This court has read and fully considered the petition for peremptory writ of mandate, etc, filed here on December 8, 1980, as well as all accompanying exhibits, the response to the petition, and all documents filed to date in this matter. [1] The court finds no jurisdictional basis in the San Diego Superior Court for this action to confirm an arbitration award, because a competent court, the Supreme Court of New Mexico, has held the agreement to arbitrate is void (United Nuclear Corp. v. General Atomic Co. (1979) 93 N.M. 105 [597 P.2d 290]; United Nuclear Corp. v. General Atomic Co. (1980) 96 N.M. 155 [629 P.2d 231]), and its decisions are entitled to full faith and credit. (See Thorley v. Superior Court (1978) 78 Cal. App. 3d 900 [144 Cal. Rptr. 557]. As to jurisdiction, see Main v. Merrill Lynch, Pierce, Fenner & Smith, Inc. (1977) 67 Cal. App. 3d 19, 26, 27 [136 Cal. Rptr. 378]; Commercial Factors v. Kurtzman Bros. (1955) 131 Cal. App. 2d 133 [280 P.2d 146].) Although the procedure to challenge jurisdiction provided by Code of Civil Procedure section 418.10 is clearly available here and should have been followed (Frey & Horgan Corp. [113 Cal. App. 3d 361] v. Superior Court (1936) 5 Cal. 2d 401 [55 P.2d 203];Atkins, Kroll & Co. v. Broadway Lbr. Co. (1963) 222 Cal. App. 2d 646 [35 Cal. Rptr. 385, 12 A.L.R.3d 880]; and cf. Hartford v. Superior Court (1956) 47 Cal. 2d 447 [304 P.2d 1]), it would serve no purpose to remand this matter to permit petitioner to invoke the statute, because there is no jurisdiction for the trial court to do anything other than dismiss the proceeding. We note, for completeness, this record does not reveal a sufficient basis to establish personal jurisdiction over petitioner (Sibley v. Superior Court (1976) 16 Cal. 3d 442 [128 Cal. Rptr. 34, 546 P.2d 322]; Archibald v. Cinerama Hotels (1976) 15 Cal. 3d 853, 863-864 [140 Cal. Rptr. 599]; Northern Natural Gas. Co. v. Superior Court (1976) 64 Cal. App. 3d 983, 991 [134 Cal. Rptr. 850]; Floyd J. Harkness Co. v. Habermann (1976) 60 Cal. App. 3d 696, 698 [131 Cal. Rptr. 672]; Regents of University of New Mexico v. Superior Court (1975) 52 Cal. App. 3d 964 [125 Cal. Rptr. 413]; Watson's Quality Turkey Products, Inc. v. Superior Court (1974) 37 Cal. App. 3d 360, 364-365 [112 Cal.Rptr. 345]), and even if it did, the doctrine of forum non conveniens would require, at minimum, a stay of the action here, in order to permit the pending action in the Santa Fe district court in New Mexico, in which the arbitration award is challenged, to proceed to judgment. Also, even if that action were not pending, the courts of New Mexico are obviously the more suitable forums to determine these issues with which they are intimately familiar. The parties have wasted too much time already in adding to the many forums in which they have litigated the state courts of California.
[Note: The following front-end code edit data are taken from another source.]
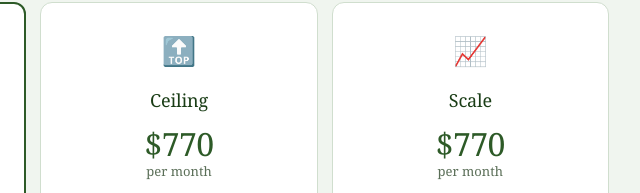
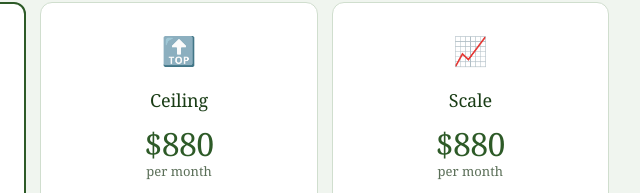
Before and after one commit to Reposiitoned/SheridanLegal, a website: page index.html in a window 1280 px wide. Shown: the part 2393-2586 px from the top of the page, 461-1101 px from the left. Drawn offline with Linux system fonts and the light colour scheme.

Commit message:
Update index

```diff
--- a/index.html
+++ b/index.html
@@ -549,7 +549,7 @@
       <div class="price-card">
         <span class="price-icon">🔝</span>
         <div class="price-name">Ceiling</div>
-        <div class="price-amount">$770</div>
+        <div class="price-amount">$880</div>
         <div class="price-period">per month</div>
         <div class="price-desc">You're working hard but not moving forward. It might even feel backwards. The business runs, but something is blocking you, and you can't quite see what it is. Ceiling is the diagnostic program that finds what's actually holding you back — and gives you the tools and frameworks to break through it.</div>
         <a href="/signup.html?plan=ceiling" class="btn-price">Get started</a>
@@ -558,7 +558,7 @@
       <div class="price-card ">
         <span class="price-icon">📈</span>
         <div class="price-name">Scale</div>
-        <div class="price-amount">$770</div>
+        <div class="price-amount">$880</div>
         <div class="price-period">per month</div>
         <div class="price-desc">You know exactly where you want to go. You have the team, the clients, and the ambition. What you need now are the <em>Definitive Solutions</em> and structure to get there without everything falling over. Scale gives you the Knowledge Engine blueprint to grow further and faster than you could alone.</div>
         <span class="btn-price">Get started</span>
```
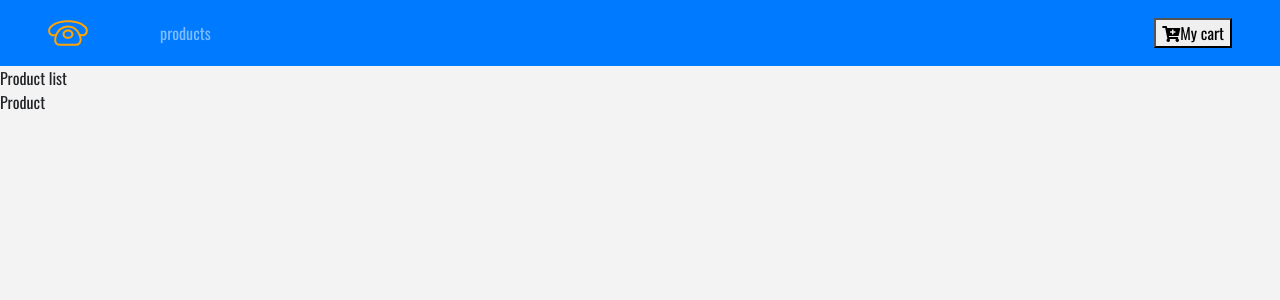
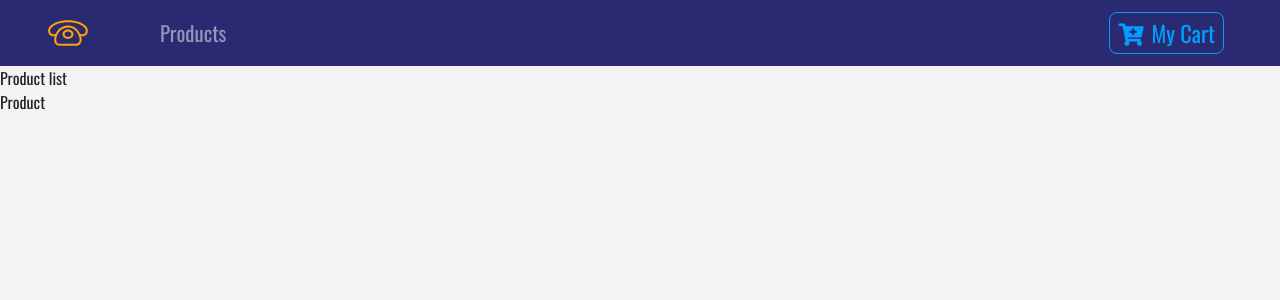
Before and after one commit to mademoiselle-sashaaa/react-demo, a React (Create React App) app: page / in a window 1280 px wide. Shown: the top 300 px of the page. Built offline with nearby package versions, Linux system fonts and the light colour scheme.

Commit message:
styled components package

```diff
--- a/package.json
+++ b/package.json
@@ -7,7 +7,8 @@
     "react": "^16.7.0",
     "react-dom": "^16.7.0",
     "react-router-dom": "^4.3.1",
-    "react-scripts": "2.1.3"
+    "react-scripts": "2.1.3",
+    "styled-components": "^4.1.3"
   },
   "scripts": {
     "start": "react-scripts start",
--- /dev/null
+++ b/src/component/Button.js
@@ -0,0 +1,21 @@
+import styled from 'styled-components';
+
+export const ButtonContainer = styled.button`
+    text-transform: capitalize;
+    font-size:1.4rem;
+    background: transparent;
+    border: 0.05rem solid var(--lightBlue);
+    color: var(--lightBlue);
+    border-radius:0.5rem;
+    padding: 0.2rem 0.5rem;
+    cursor: pointer;
+    margin: 0.2rem 0.5rem 0.2rem 0;
+    transition: all 0.5s ease-in-out;
+    &:hover {
+        backgroud: var(--lightBlue);
+        color: var(--mainBlue);
+    }
+    &: focus{
+       outline: none;
+    }
+`;
--- a/src/component/Navbar.jsx
+++ b/src/component/Navbar.jsx
@@ -1,11 +1,14 @@
 import React, {Component} from 'react';
 import {Link} from 'react-router-dom';
+import styled from 'styled-components';
+
 import logo from '../logo.svg';
+import {ButtonContainer} from './Button';
 
 export default class Navbar extends Component {
     render() {
         return (
-            <nav className="navbar navbar-expand-sm bg-primary navbar-dark px-sm-5">
+            <NavWrapper className="navbar navbar-expand-sm navbar-dark px-sm-5">
                 {/* https://www.iconfinder.com/icons/1243689/call_phone_icon
                 Creative Commons (Attribution 3.0 Unported);
                 https://www.iconfinder.com/Makoto_msk */}
@@ -23,12 +26,24 @@
                 </ul>
                     <Link to='/cart'
                           className='ml-auto'>
-                        <button>
-                            <i className="fas fa-cart-plus"/>
+                        <ButtonContainer>
+                            <span className='mr-2'>
+                                 <i className="fas fa-cart-plus"/>
+                            </span>
                             My cart
-                        </button>
+                        </ButtonContainer>
                     </Link>
-            </nav>
+            </NavWrapper>
         );
     }
 }
+
+const NavWrapper = styled.nav`
+    background: var(--mainBlue);
+
+    .nav-link{
+        color: (--mainWhite) !important;
+        font-size: 1.3rem;
+        text-transform: capitalize;
+    }
+`;
```
Also changed, not shown: 1 other file (tests, documents, lock files or other folders).
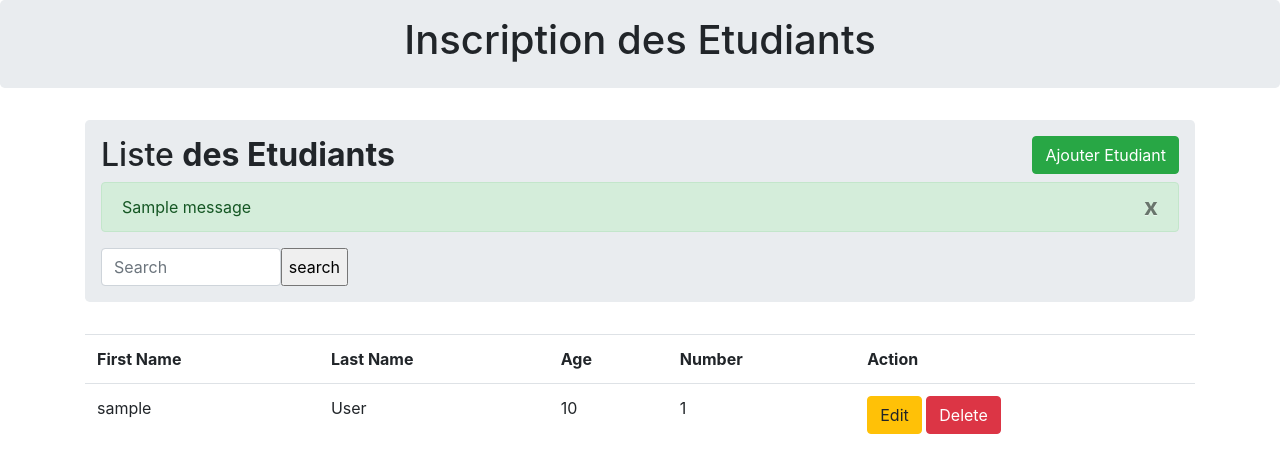
After one commit to TarekFerjani/student, a Python web app: template templates/index.html in a window 1280 px wide. The commit adds this page. Shown: the top 473 px of the page. Run offline with Jinja, Linux system fonts and the light colour scheme; the template is opened without the code that fills it: most values are stand-ins (such as "Sample title", 1, 10 or a date in 2020); one stand-in notice (Sample message) is shown; some libraries are stand-ins or nearby versions.

Commit message:
Add files via upload

```diff
--- /dev/null
+++ b/templates/header.html
@@ -0,0 +1,22 @@
+{% extends 'base.html' %}
+
+
+
+{% block title %} Flask Student {% endblock %}
+
+
+
+{% block body %}
+
+<div class="jumbotron p-3">
+    <div class="well text-center">
+
+        <h1>Inscription des Etudiants </h1>
+
+    </div>
+
+
+</div>
+
+
+{% endblock %}
--- /dev/null
+++ b/templates/index.html
@@ -0,0 +1,293 @@
+{% extends 'base.html' %}
+{% include 'header.html' %}
+
+
+
+{% block title %} Home {% endblock %}
+
+
+
+{% block body %}
+
+<div class="container">
+    <div class="row">
+        <div class="col md-12">
+
+            <div class="jumbotron p-3">
+
+                <h2>Liste <b>des Etudiants </b>  <button type="button"  class="btn btn-success float-right"
+                data-toggle="modal" data-target="#mymodal">Ajouter Etudiant</button> </h2>
+
+
+                {% with messages = get_flashed_messages() %}
+
+                {% if messages %}
+
+                {% for message in messages %}
+
+                <div class="alert alert-success alert-dismissable" role="alert">
+
+                    <button type="button" class="close" data-dismiss="alert" aria-label="close">
+
+                        <span aria-hidden="true">x</span>
+
+                    </button>
+
+
+                {{message}}
+
+
+                </div>
+
+
+                {% endfor %}
+
+                {% endif %}
+                {% endwith %}
+<div class="row">
+       <div class="col-6 col-sm-3">
+  <form method="POST"
+  <div class="input-group">
+  <input type="search" name="search" class="form-control rounded" placeholder="Search" aria-label="Search"aria-describedby="search-addon" />
+  <input type="submit" formaction="/search" value="search">
+  </form>
+
+       </div>
+</div>
+</div>
+                <table class="table ">
+
+                    <tr>
+
+
+                        <th>First Name</th>
+                        <th>Last Name</th>
+                        <th>Age</th>
+                        <th>Number</th>
+                        <th>Action</th>
+                    </tr>
+
+
+                   {% for row in etudiant %}
+                    <tr>
+
+                        <td>{{row.username}}</td>
+                        <td>{{row.lastname}}</td>
+                        <td>{{row.age}}</td>
+                        <td>{{row.number}}</td>
+
+                        <td>
+                            <a href="/update/{{row.id}}" class="btn btn-warning btn-xs" data-toggle="modal" data-target="#modaledit{{row.id}}">Edit</a>
+                            <a href="/delete/{{row.id}}" class="btn btn-danger btn-xs" onclick="return confirm('Are You Sure To Delete ?')">Delete</a>
+
+
+                        </td>
+
+                    </tr>
+
+
+                  <!-- Modal Edit Employee-->
+<div id="modaledit{{row.id}}" class="modal fade" role="dialog">
+   <div class="modal-dialog">
+
+
+      <div class="modal-content">
+
+
+         <div class="modal-header">
+
+
+            <h4 class="modal-title">Update Information</h4>
+
+
+         </div>
+
+
+         <div class="modal-body">
+
+
+            <form action="{{url_for('update')}}" method="POST">
+
+
+               <div class="form-group">
+
+
+                  <label>User Name:</label>
+                   <input type="hidden"  name="id" value="{{row.id}}">
+
+                  <input type="text" class="form-control" name="username" value="{{row.username}}">
+
+
+               </div>
+
+
+
+               <div class="form-group">
+
+
+                  <label>Last Name:</label>
+
+                  <input type="text" class="form-control" name="lastname" value="{{row.lastname}}">
+
+
+               </div>
+
+
+               <div class="form-group">
+
+
+                  <label>Age:</label>
+
+                  <input type="text" class="form-control" name="age" value="{{row.age}}">
+
+
+               </div>
+
+ <div class="form-group">
+
+
+                  <label>Number:</label>
+
+                  <input type="text" class="form-control" name="number" value="{{row.number}}">
+
+
+               </div>
+               <div class="form-group">
+
+
+                  <button class="btn btn-primary" type="submit">Update</button>
+
+
+               </div>
+
+
+            </form>
+
+
+         </div>
+
+
+         <div class="modal-footer">
+
+
+            <button type="button" class="btn btn-secondary" data-dismiss="modal">Close</button>
+
+
+         </div>
+
+
+      </div>
+
+
+   </div>
+
+</div>
+
+
+                    {% endfor %}
+
+
+                </table>
+
+
+            </div>
+
+
+
+                  <!-- Modal Add Employee-->
+
+
+<div id="mymodal" class="modal fade" role="dialog">
+   <div class="modal-dialog">
+      <div class="modal-content">
+         <div class="modal-header">
+
+            <h4 class="modal-title">Ajouter</h4>
+         </div>
+         <div class="modal-body">
+
+            <form action="{{url_for('insert')}}" method="POST">
+
+
+               <div class="form-group">
+
+                  <label>User Name:</label>
+                  <input type="text" class="form-control" name="username" required="1">
+
+
+               </div>
+
+
+                <div class="form-group">
+
+
+                  <label>Last Name:</label>
+                  <input type="text" class="form-control" name="lastname" required="1">
+
+
+               </div>
+
+
+                <div class="form-group">
+
+
+                  <label>Age:</label>
+                  <input type="text" class="form-control" name="age" required="1">
+
+
+               </div>
+
+ <div class="form-group">
+
+
+                  <label>Number:</label>
+                  <input type="text" class="form-control" name="number" required="1">
+
+
+               </div>
+
+               <div class="form-group">
+
+
+                  <button class="btn btn-primary" type="submit">Add </button>
+
+
+               </div>
+
+
+            </form>
+
+
+         </div>
+
+
+         <div class="modal-footer">
+
+
+            <button type="button" class="btn btn-secondary" data-dismiss="modal">Close</button>
+
+
+         </div>
+
+
+      </div>
+
+
+   </div>
+
+
+</div>
+
+
+
+
+
+        </div>
+
+    </div>
+
+
+</div>
+
+
+{% endblock %}
```
Also changed, not shown: templates/base.html (line endings or trailing spaces).
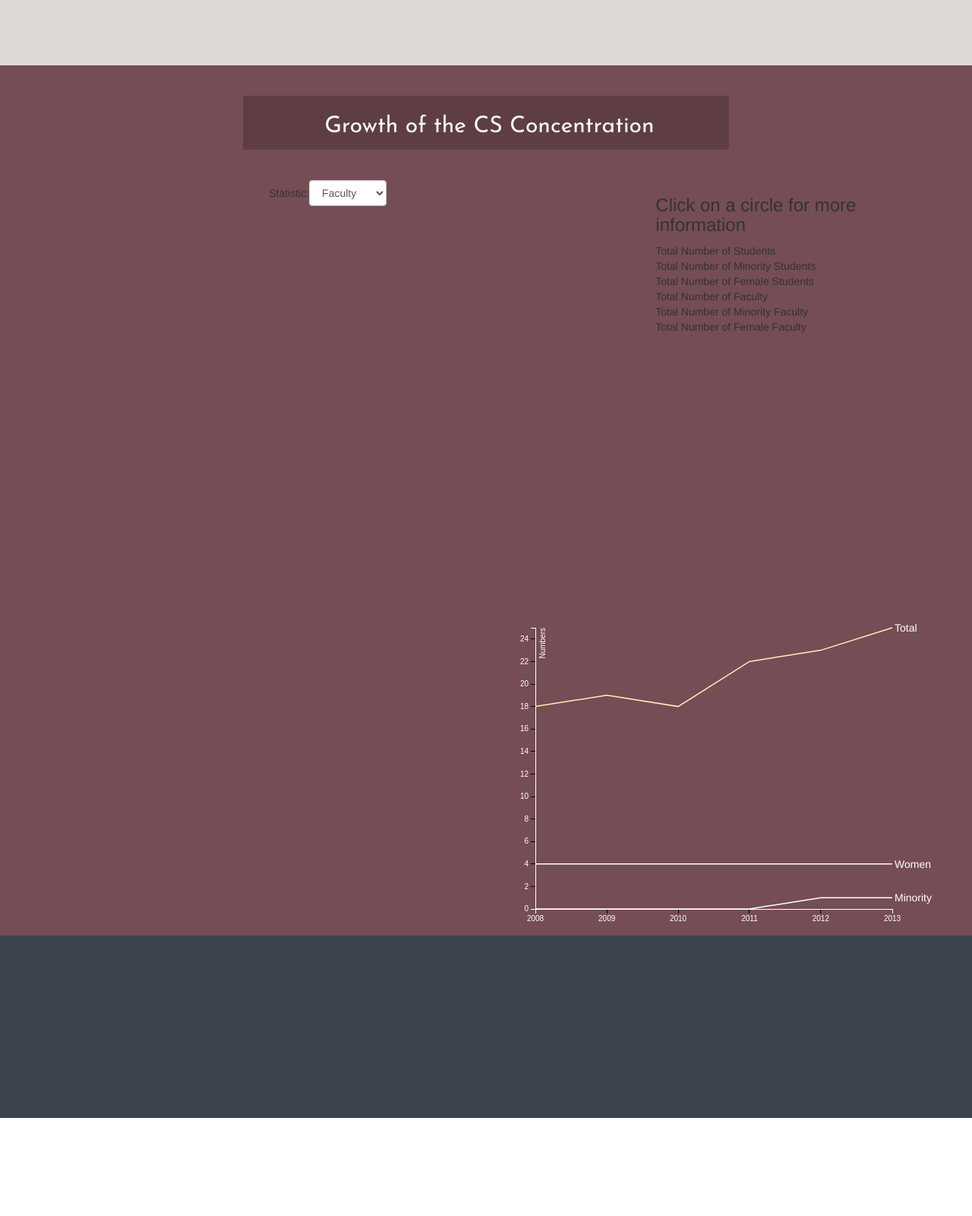
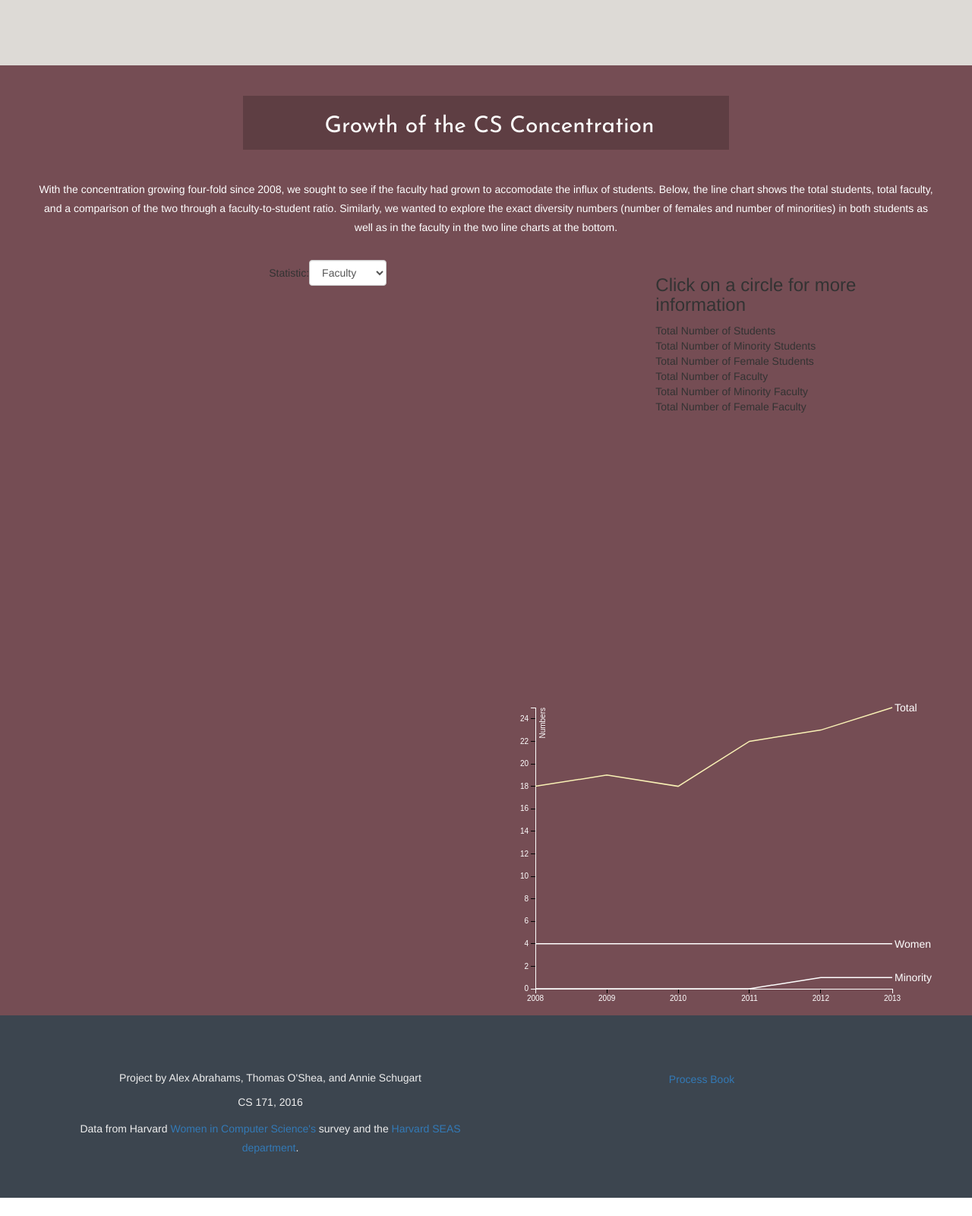
Before and after one commit to aschugart/CS-at-Harvard-Data-Vis, a plain HTML site: page index.html in a window 1280 px wide. Shown: the part 4074-5674 px from the top of the page at 76% size. Before the commit the page ends 5569 px from the top, so only its background shows below. Drawn offline with Linux system fonts and the light colour scheme; no server answers.

Commit message:
hello from the other side

```diff
--- a/css/old.css
+++ b/css/old.css
@@ -53,7 +53,10 @@ h1 {font-family: 'Josefein Sans', sans-serif;}
 
 .para_marg {
     margin-top: 5%;
+    margin-left: 10%;
+    margin-right: 10%;
 }
+
 
 .focus text { font: 11px sans-serif; }
 
@@ -374,3 +377,7 @@ input[type=range]:focus { outline: 0; }
 .options {
     margin-bottom: 20px;
 }
+
+#credits-box {
+    padding: 72px;
+}
--- a/index.html
+++ b/index.html
@@ -264,6 +264,12 @@
         </center>
     <br>
     <br>
+    <div>
+    <center><p class="para_marg_white" style="color:white">With the concentration growing four-fold since 2008, we sought to see if the faculty
+        had grown to accomodate the influx of students. Below, the line chart shows the total students, total faculty, <br>
+        and a comparison of the two through a faculty-to-student ratio. Similarly, we wanted to explore the exact diversity numbers (number of females and number of minorities) in both students as <br> well as in the faculty in the two
+        line charts at the bottom.</p>
+    </div></center><br>
 <div class="col-md-8 linechart">
     <center><div class="container">
 
@@ -318,6 +324,9 @@
         </div>
     </div>
 
+    <div>
+
+
         <!-- Parent container for the visualization -->
         <center><div id="chart-area_ratio"></div></center>
 
@@ -337,6 +346,16 @@
 
 <div class="screen" id="credits">
     <div class="box centered" id="credits-box">
+    <div class="col-md-6 credits"
+        <p>Project by Alex Abrahams, Thomas O'Shea, and Annie Schugart</p>
+        <p>CS 171, 2016</p>
+        <p>Data from Harvard <a href="http://www.harvardwics.com/">Women in Computer Science's</a>
+         survey and the <a href="http://www.seas.harvard.edu/">Harvard SEAS department</a>.<p>
+    </div>
+    <div class="col-md-6 credits1">
+        <p><a href="https://docs.google.com/document/d/1w9mfi3acP5po_GQzlGn0c-KcTQLe83KnR4z88MLe_HE/edit?usp=sharing">
+            Process Book</a></p>
+    </div>
     </div>
 </div>
 
```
Let a peremptory writ of mandate issue (Code Civ. Proc., ยง 1088 Krasley v. Superior Court (1980) 101 Cal. App. 3d 425, 433 [161 Cal. Rptr. 629]; Goodenough v. Superior Court (1971) 18 Cal. App. 3d 692, 697 [96 Cal.Rptr. 165]) directing the superior court to dismiss this action.

Cologne, J., and Staniforth, J., concurred.